Will they buy food, books or medications? Will they make their car payment or phone payment?
This increased stress can lead to a rise in depression and anxiety.
Grad Students Are High-Risk
Here’s the really scary part: Grad students are already at a higher risk for mental health issues
A study by Nature Biotechnology shows that graduate students are more than six times as likely to experience depression and anxiety as compared to the general population.
Anxiety & Depression
Based on 2279 responses, mostly from Ph.D. candidates based in 234 institutions across 26 countries, there are “strikingly high rates of anxiety and depression” among the graduate population.
Other Mental Problems
This increased risk of mental health is attributed to social isolation, the often abstract nature of students’ studies, poor job prospects, and “imposter syndrome.” Impostor syndrome is the belief that one is not as intelligent or talented as people perceive them to be, and that they will eventually be discovered as a fraud.

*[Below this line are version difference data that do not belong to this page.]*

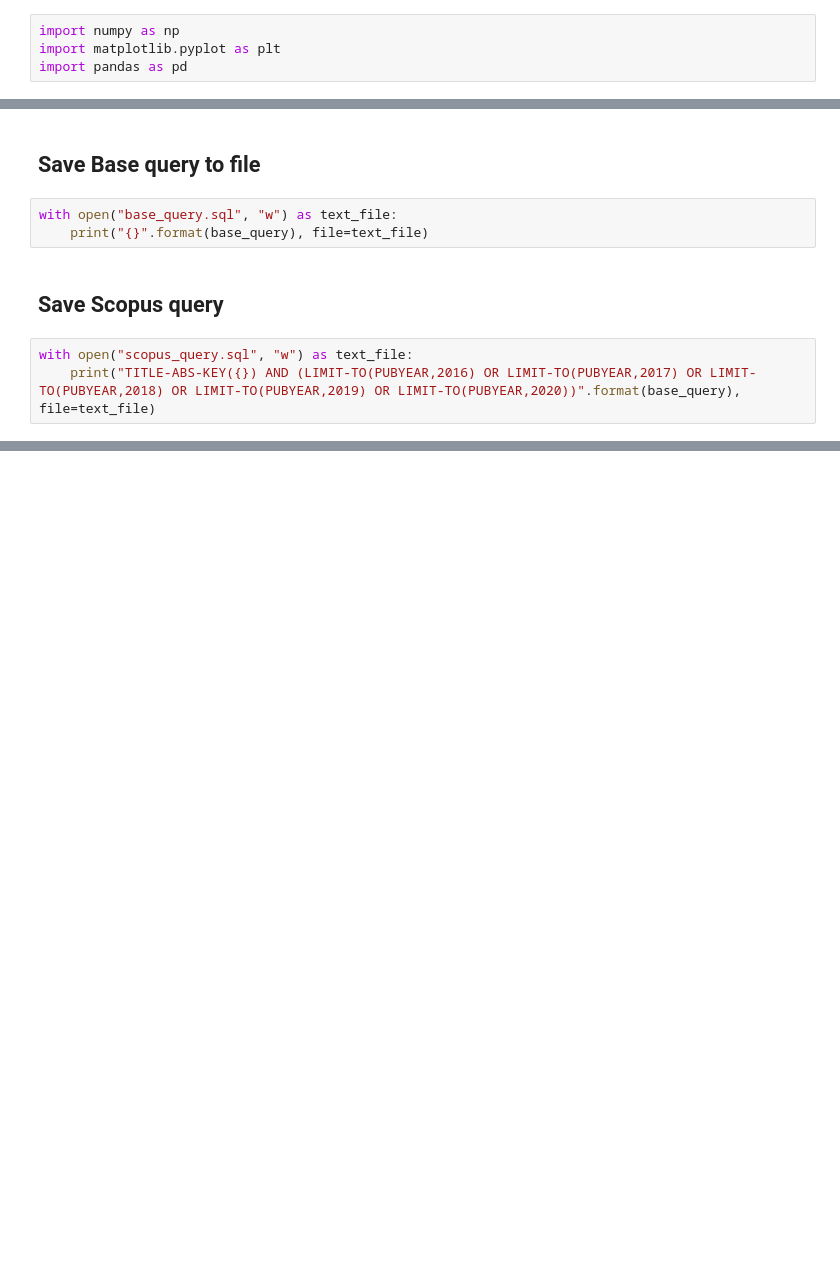
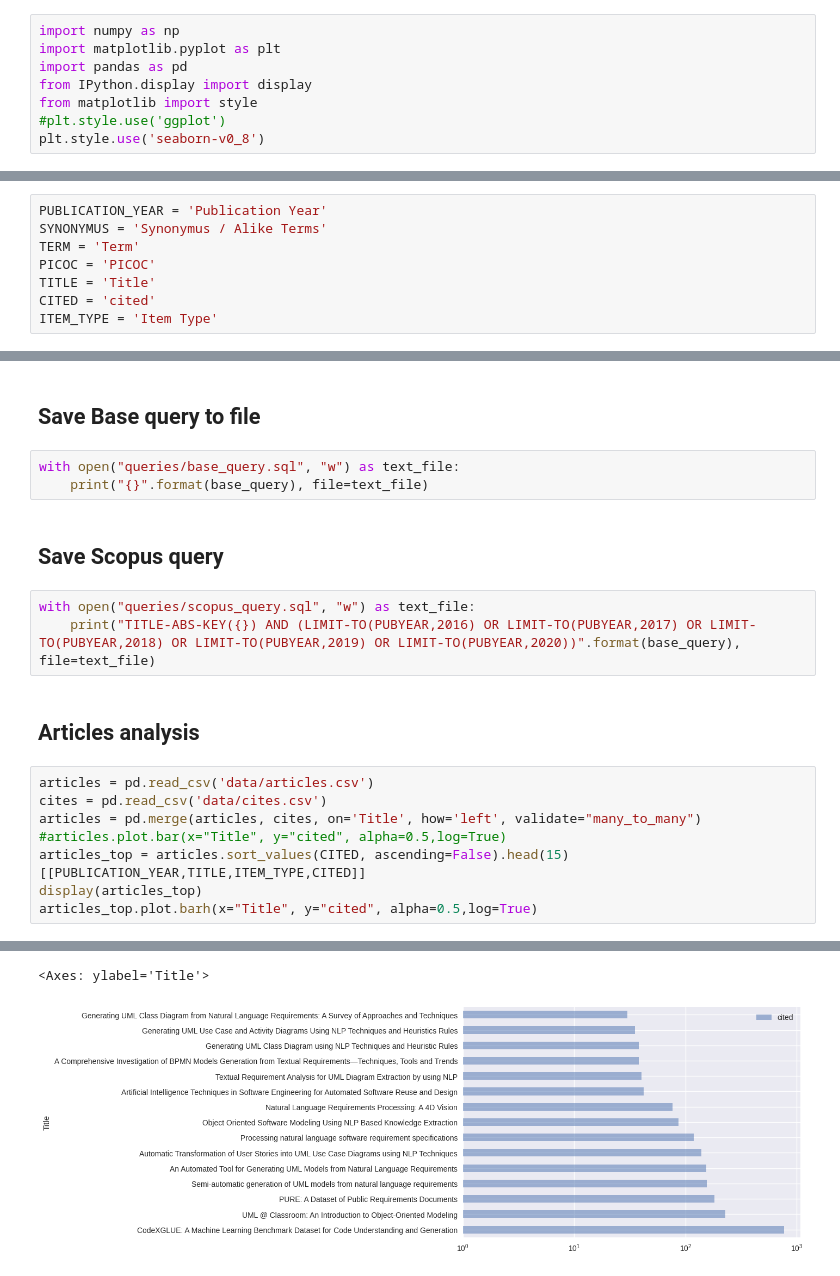
Before and after one commit to danimaniarqsoft/generative-ai-research, a Jupyter notebook: systematic-literature-review/notebook.ipynb, the cells around one changed output, grey strips where cells are left out. Saved outputs shown, nothing was run; the diff lists cells and outputs as text; blank space fills up the shorter version.

Commit message:
feat: bibliometric analysis

```diff
--- a/systematic-literature-review/notebook.ipynb
+++ b/systematic-literature-review/notebook.ipynb
@@ -6,3 +6,7 @@
 import numpy as np
 import matplotlib.pyplot as plt
 import pandas as pd
+from IPython.display import display
+from matplotlib import style
+#plt.style.use('ggplot')
+plt.style.use('seaborn-v0_8')
@@ -9,3 +15,11 @@ import pandas as pd
+# %%
+PUBLICATION_YEAR = 'Publication Year'
+SYNONYMUS = 'Synonymus / Alike Terms'
+TERM = 'Term'
+PICOC = 'PICOC'
+TITLE = 'Title'
+CITED = 'cited'
+ITEM_TYPE = 'Item Type'
 # %% [markdown]
 ## Join synonymus
 # %%
@@ -46,10 +60,21 @@ print(base_query)
 # %% [markdown]
 ## Save Base query to file
 # %%
-with open("base_query.sql", "w") as text_file:
+with open("queries/base_query.sql", "w") as text_file:
     print("{}".format(base_query), file=text_file)
 # %% [markdown]
 ## Save Scopus query
 # %%
-with open("scopus_query.sql", "w") as text_file:
+with open("queries/scopus_query.sql", "w") as text_file:
     print("TITLE-ABS-KEY({}) AND (LIMIT-TO(PUBYEAR,2016) OR LIMIT-TO(PUBYEAR,2017) OR LIMIT-TO(PUBYEAR,2018) OR LIMIT-TO(PUBYEAR,2019) OR LIMIT-TO(PUBYEAR,2020))".format(base_query), file=text_file)
+# %% [markdown]
+## Articles analysis
+# %%
+articles = pd.read_csv('data/articles.csv')
+cites = pd.read_csv('data/cites.csv')
+articles = pd.merge(articles, cites, on='Title', how='left', validate="many_to_many")
+#articles.plot.bar(x="Title", y="cited", alpha=0.5,log=True)
+articles_top = articles.sort_values(CITED, ascending=False).head(15)[[PUBLICATION_YEAR,TITLE,ITEM_TYPE,CITED]]
+display(articles_top)
+articles_top.plot.barh(x="Title", y="cited", alpha=0.5,log=True)
+# %% [output]
@@ -55,0 +97,2 @@ with open("scopus_query.sql", "w") as text_file:
+<Axes: ylabel='Title'>
+[figure, added]
```
Also changed, not shown: parts of 8 cells of this notebook, 8 other files.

One Berkeley graduate student said:
“There is a deep, pervasive anxiety that seeps into every day of your life, a constant questioning of your capability, intelligence, and whether or not you are cut out to be here.”
Being in an academic environment that is so elite and intense also makes finding a work-life balance extremely difficult; in the grad school culture, drive and sacrifice are rewarded. This stressful graduate school climate coupled with the acute stress of homelessness create a mental health crisis that is significantly impacting homeless graduate students’ well-being.
What’s Being Done to Fight Homelessness Among Students?
Along with a fellow student Luke Shaw, Louis Tse of UCLA opened up a student-run shelter for students. Students for Students provides a place to eat, sleep, socialize, and study during the school year.
Temple University professor Sara Goldrick-Rab started the Faculty And Students Together (FAST) Fund, which provides money to teachers who can get emergency money to students swiftly.
Several schools such as Michigan State University have set up food banks to help with students’ food insecurity
Humboldt State in California has started a home-share program that matches students with elderly residents. At Chico State in California, students can access free hotel vouchers for short-term stays, and the campus will co-sign apartment leases.
The California legislature is considering a bill that would give bonuses to developers who build student housing wherein one-fifth of the beds are designated for low-income students.
There's Help Online
Websites exist that are designed to help students in need of housing: On Sublet, students can search for cheap apartments and also place ads.
On HUD Exchange, the U.S. Department of Housing & Urban Development offers resources and links to assist the homeless with finding housing. The homeless programs and initiatives include support for LGBTQ youth.
Student Housing lists available student apartments, provides roommate matching and offers training programs for becoming a community assistant or resident assistant.
In addition to dealing with graduate students’ housing situations, schools must address the mental health concerns that are part and parcel of being in grad school. Therapists and researchers are realizing that the issues with which graduate students struggle are unique.
Lumping mental health services for undergrads and grads together isn’t enough, because grad students face particular issues.
Now for Some Good News
On a positive note, initiatives aimed specifically at improving graduate student mental health have emerged in the last decade. Johns Hopkins University created a report that examined ways to better support student mental health and well-being on campus.
At UC Berkeley, two PhD students began a meditation workshop that teaches introspection, mindfulness and stress management to students.
Lack of affordable housing for graduate students is a true crisis that negatively impacts mental health and well-being. Fortunately, these damaging circumstances are slowly coming to light and efforts are being made to ameliorate them.